-- DATASET RECORDS follows --
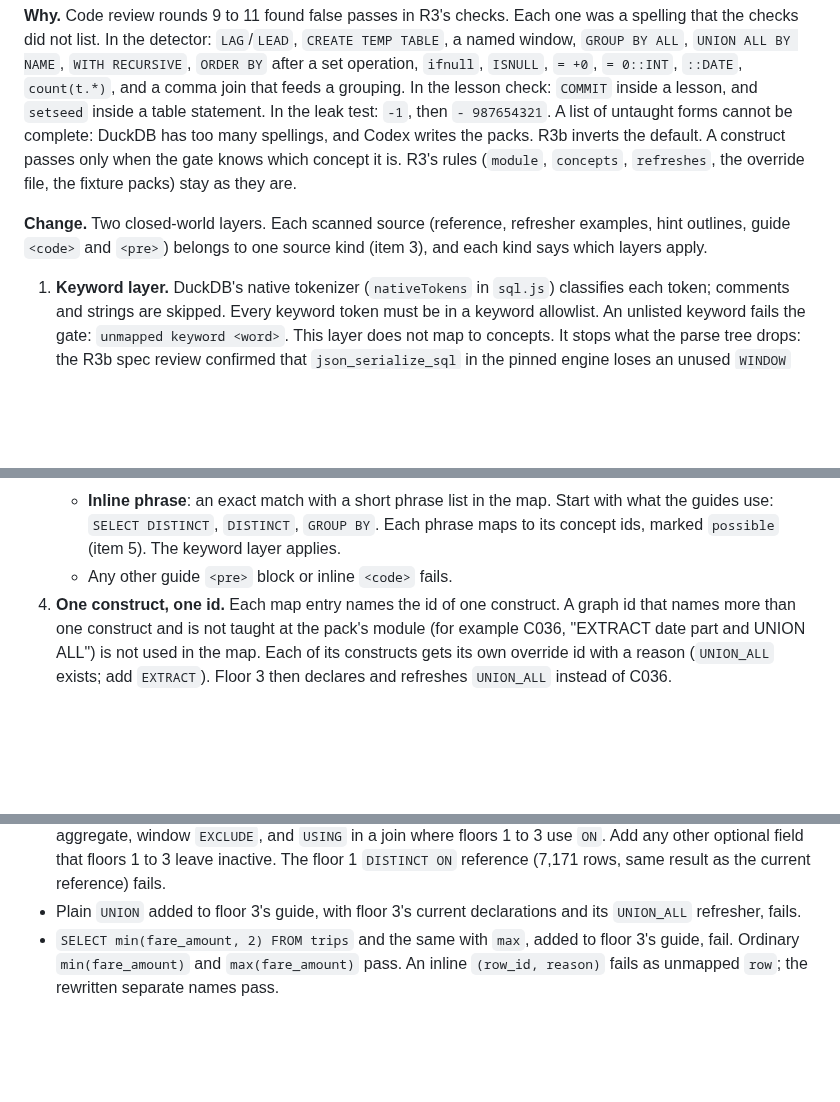
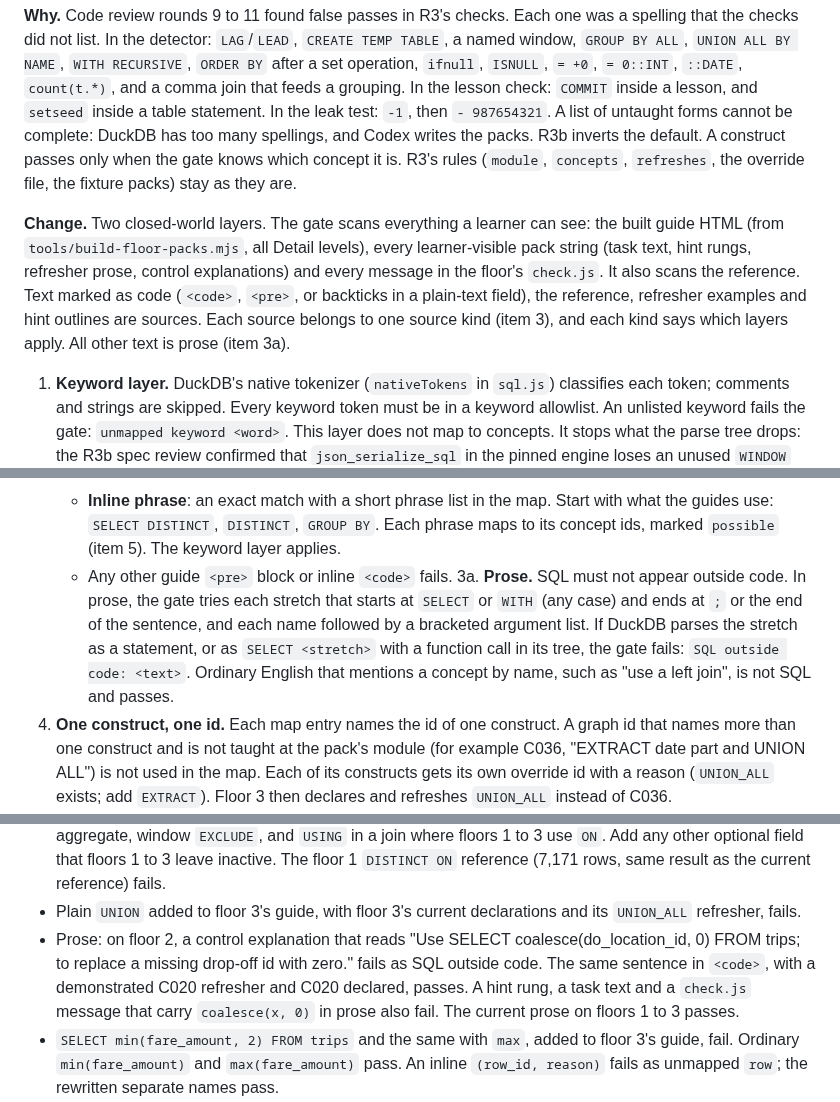
Before and after one commit to Business-Analytics-at-Gies/badm554-taxi-crawler, a Markdown page: docs/v2/stage2-resume-2026-10-23.md, 3 parts joined by grey strips. GitHub-like rendering; blank space fills up the shorter version.

Commit message:
[Claude badm554-taxi-crawler] v2: R3b revised for spec review round 6 (scan all learner-visible text; no SQL in prose)
Co-Authored-By: Claude Opus 5.5 <noreply@anthropic.com>
Claude-Session: https://claude.ai/code/session_01MFT9RHjBmVQ1skPBgonmCn
Agent: badm554-taxi-crawler

```diff
--- a/docs/v2/stage2-resume-2026-10-23.md
+++ b/docs/v2/stage2-resume-2026-10-23.md
@@ -223,9 +223,13 @@ many spellings, and Codex writes the packs. R3b inverts the default. A construct
 the gate knows which concept it is. R3's rules (`module`, `concepts`, `refreshes`, the override
 file, the fixture packs) stay as they are.
 
-**Change.** Two closed-world layers. Each scanned source (reference, refresher examples, hint
-outlines, guide `<code>` and `<pre>`) belongs to one source kind (item 3), and each kind says
-which layers apply.
+**Change.** Two closed-world layers. The gate scans everything a learner can see: the built
+guide HTML (from `tools/build-floor-packs.mjs`, all Detail levels), every learner-visible pack
+string (task text, hint rungs, refresher prose, control explanations) and every message in the
+floor's `check.js`. It also scans the reference. Text marked as code (`<code>`, `<pre>`, or
+backticks in a plain-text field), the reference, refresher examples and hint outlines are
+sources. Each source belongs to one source kind (item 3), and each kind says which layers apply.
+All other text is prose (item 3a).
 
 1. **Keyword layer.** DuckDB's native tokenizer (`nativeTokens` in `sql.js`) classifies each
    token; comments and strings are skipped. Every keyword token must be in a keyword allowlist.
@@ -282,6 +286,12 @@ which layers apply.
      guides use: `SELECT DISTINCT`, `DISTINCT`, `GROUP BY`. Each phrase maps to its concept ids,
      marked `possible` (item 5). The keyword layer applies.
    - Any other guide `<pre>` block or inline `<code>` fails.
+3a. **Prose.** SQL must not appear outside code. In prose, the gate tries each stretch that
+   starts at `SELECT` or `WITH` (any case) and ends at `;` or the end of the sentence, and each
+   name followed by a bracketed argument list. If DuckDB parses the stretch as a statement, or
+   as `SELECT <stretch>` with a function call in its tree, the gate fails: `SQL outside code:
+   <text>`. Ordinary English that mentions a concept by name, such as "use a left join", is not
+   SQL and passes.
 4. **One construct, one id.** Each map entry names the id of one construct. A graph id that
    names more than one construct and is not taught at the pack's module (for example C036,
    "EXTRACT date part and UNION ALL") is not used in the map. Each of its constructs gets its own
@@ -336,6 +346,11 @@ which layers apply.
   The floor 1 `DISTINCT ON` reference (7,171 rows, same result as the current reference) fails.
 - Plain `UNION` added to floor 3's guide, with floor 3's current declarations and its `UNION_ALL`
   refresher, fails.
+- Prose: on floor 2, a control explanation that reads "Use SELECT coalesce(do_location_id, 0)
+  FROM trips; to replace a missing drop-off id with zero." fails as SQL outside code. The same
+  sentence in `<code>`, with a demonstrated C020 refresher and C020 declared, passes. A hint
+  rung, a task text and a `check.js` message that carry `coalesce(x, 0)` in prose also fail.
+  The current prose on floors 1 to 3 passes.
 - `SELECT min(fare_amount, 2) FROM trips` and the same with `max`, added to floor 3's guide, fail.
   Ordinary `min(fare_amount)` and `max(fare_amount)` pass. An inline `(row_id, reason)` fails as
   unmapped `row`; the rewritten separate names pass.
```
Also changed, not shown: docs/v2/stage2-spec-review-r3b-6.md (added, +22 -0 lines).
-- DATASET RECORDS concluded --
PROBLEM DESCRIPTION: Repeat the entries exactly as they are given, leaving out each image.

WRITTEN RESPONSE:
Before and after one commit to Business-Analytics-at-Gies/badm554-taxi-crawler, a Markdown page: docs/v2/stage2-resume-2026-10-23.md, 3 parts joined by grey strips. GitHub-like rendering; blank space fills up the shorter version.

Commit message:
[Claude badm554-taxi-crawler] v2: R3b revised for spec review round 6 (scan all learner-visible text; no SQL in prose)
Co-Authored-By: Claude Opus 5.5 <noreply@anthropic.com>
Claude-Session: https://claude.ai/code/session_01MFT9RHjBmVQ1skPBgonmCn
Agent: badm554-taxi-crawler

```diff
--- a/docs/v2/stage2-resume-2026-10-23.md
+++ b/docs/v2/stage2-resume-2026-10-23.md
@@ -223,9 +223,13 @@ many spellings, and Codex writes the packs. R3b inverts the default. A construct
 the gate knows which concept it is. R3's rules (`module`, `concepts`, `refreshes`, the override
 file, the fixture packs) stay as they are.
 
-**Change.** Two closed-world layers. Each scanned source (reference, refresher examples, hint
-outlines, guide `<code>` and `<pre>`) belongs to one source kind (item 3), and each kind says
-which layers apply.
+**Change.** Two closed-world layers. The gate scans everything a learner can see: the built
+guide HTML (from `tools/build-floor-packs.mjs`, all Detail levels), every learner-visible pack
+string (task text, hint rungs, refresher prose, control explanations) and every message in the
+floor's `check.js`. It also scans the reference. Text marked as code (`<code>`, `<pre>`, or
+backticks in a plain-text field), the reference, refresher examples and hint outlines are
+sources. Each source belongs to one source kind (item 3), and each kind says which layers apply.
+All other text is prose (item 3a).
 
 1. **Keyword layer.** DuckDB's native tokenizer (`nativeTokens` in `sql.js`) classifies each
    token; comments and strings are skipped. Every keyword token must be in a keyword allowlist.
@@ -282,6 +286,12 @@ which layers apply.
      guides use: `SELECT DISTINCT`, `DISTINCT`, `GROUP BY`. Each phrase maps to its concept ids,
      marked `possible` (item 5). The keyword layer applies.
    - Any other guide `<pre>` block or inline `<code>` fails.
+3a. **Prose.** SQL must not appear outside code. In prose, the gate tries each stretch that
+   starts at `SELECT` or `WITH` (any case) and ends at `;` or the end of the sentence, and each
+   name followed by a bracketed argument list. If DuckDB parses the stretch as a statement, or
+   as `SELECT <stretch>` with a function call in its tree, the gate fails: `SQL outside code:
+   <text>`. Ordinary English that mentions a concept by name, such as "use a left join", is not
+   SQL and passes.
 4. **One construct, one id.** Each map entry names the id of one construct. A graph id that
    names more than one construct and is not taught at the pack's module (for example C036,
    "EXTRACT date part and UNION ALL") is not used in the map. Each of its constructs gets its own
@@ -336,6 +346,11 @@ which layers apply.
   The floor 1 `DISTINCT ON` reference (7,171 rows, same result as the current reference) fails.
 - Plain `UNION` added to floor 3's guide, with floor 3's current declarations and its `UNION_ALL`
   refresher, fails.
+- Prose: on floor 2, a control explanation that reads "Use SELECT coalesce(do_location_id, 0)
+  FROM trips; to replace a missing drop-off id with zero." fails as SQL outside code. The same
+  sentence in `<code>`, with a demonstrated C020 refresher and C020 declared, passes. A hint
+  rung, a task text and a `check.js` message that carry `coalesce(x, 0)` in prose also fail.
+  The current prose on floors 1 to 3 passes.
 - `SELECT min(fare_amount, 2) FROM trips` and the same with `max`, added to floor 3's guide, fail.
   Ordinary `min(fare_amount)` and `max(fare_amount)` pass. An inline `(row_id, reason)` fails as
   unmapped `row`; the rewritten separate names pass.
```
Also changed, not shown: docs/v2/stage2-spec-review-r3b-6.md (added, +22 -0 lines).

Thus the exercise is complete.